BEGIN

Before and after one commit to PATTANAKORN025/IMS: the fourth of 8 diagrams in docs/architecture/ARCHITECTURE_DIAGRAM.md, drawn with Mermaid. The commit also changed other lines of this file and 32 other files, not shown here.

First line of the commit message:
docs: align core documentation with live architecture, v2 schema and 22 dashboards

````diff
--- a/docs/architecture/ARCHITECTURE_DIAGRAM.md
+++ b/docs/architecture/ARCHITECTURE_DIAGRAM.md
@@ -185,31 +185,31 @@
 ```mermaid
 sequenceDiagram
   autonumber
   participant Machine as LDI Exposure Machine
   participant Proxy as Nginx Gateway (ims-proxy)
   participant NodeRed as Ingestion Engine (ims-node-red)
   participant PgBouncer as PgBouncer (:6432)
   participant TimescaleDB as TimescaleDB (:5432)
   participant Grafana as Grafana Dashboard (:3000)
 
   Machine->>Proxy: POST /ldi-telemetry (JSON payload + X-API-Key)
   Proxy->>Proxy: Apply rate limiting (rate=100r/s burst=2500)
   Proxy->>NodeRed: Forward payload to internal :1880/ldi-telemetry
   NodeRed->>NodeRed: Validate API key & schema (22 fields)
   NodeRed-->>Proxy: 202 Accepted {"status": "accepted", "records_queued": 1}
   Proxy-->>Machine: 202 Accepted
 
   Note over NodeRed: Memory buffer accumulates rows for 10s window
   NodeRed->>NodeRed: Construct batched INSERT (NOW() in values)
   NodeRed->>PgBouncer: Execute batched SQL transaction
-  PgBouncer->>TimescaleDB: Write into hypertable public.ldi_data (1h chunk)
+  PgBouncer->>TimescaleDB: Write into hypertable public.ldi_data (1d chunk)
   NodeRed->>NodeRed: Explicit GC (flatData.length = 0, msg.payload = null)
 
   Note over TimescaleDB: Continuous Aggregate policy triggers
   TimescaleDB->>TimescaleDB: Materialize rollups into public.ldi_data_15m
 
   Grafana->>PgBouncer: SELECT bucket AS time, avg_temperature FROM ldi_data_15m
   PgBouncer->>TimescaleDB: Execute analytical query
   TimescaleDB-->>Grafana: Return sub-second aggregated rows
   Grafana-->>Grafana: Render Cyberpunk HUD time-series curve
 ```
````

END

→ **Task goal**: Repeat the entries above verbatim, but only from the line that has "participant Proxy as" down to the line that has "Proxy->>NodeRed: Forward payload", inclusive.

→ **Your solution**:
   participant Proxy as Nginx Gateway (ims-proxy)
   participant NodeRed as Ingestion Engine (ims-node-red)
   participant PgBouncer as PgBouncer (:6432)
   participant TimescaleDB as TimescaleDB (:5432)
   participant Grafana as Grafana Dashboard (:3000)
 
   Machine->>Proxy: POST /ldi-telemetry (JSON payload + X-API-Key)
   Proxy->>Proxy: Apply rate limiting (rate=100r/s burst=2500)
   Proxy->>NodeRed: Forward payload to internal :1880/ldi-telemetry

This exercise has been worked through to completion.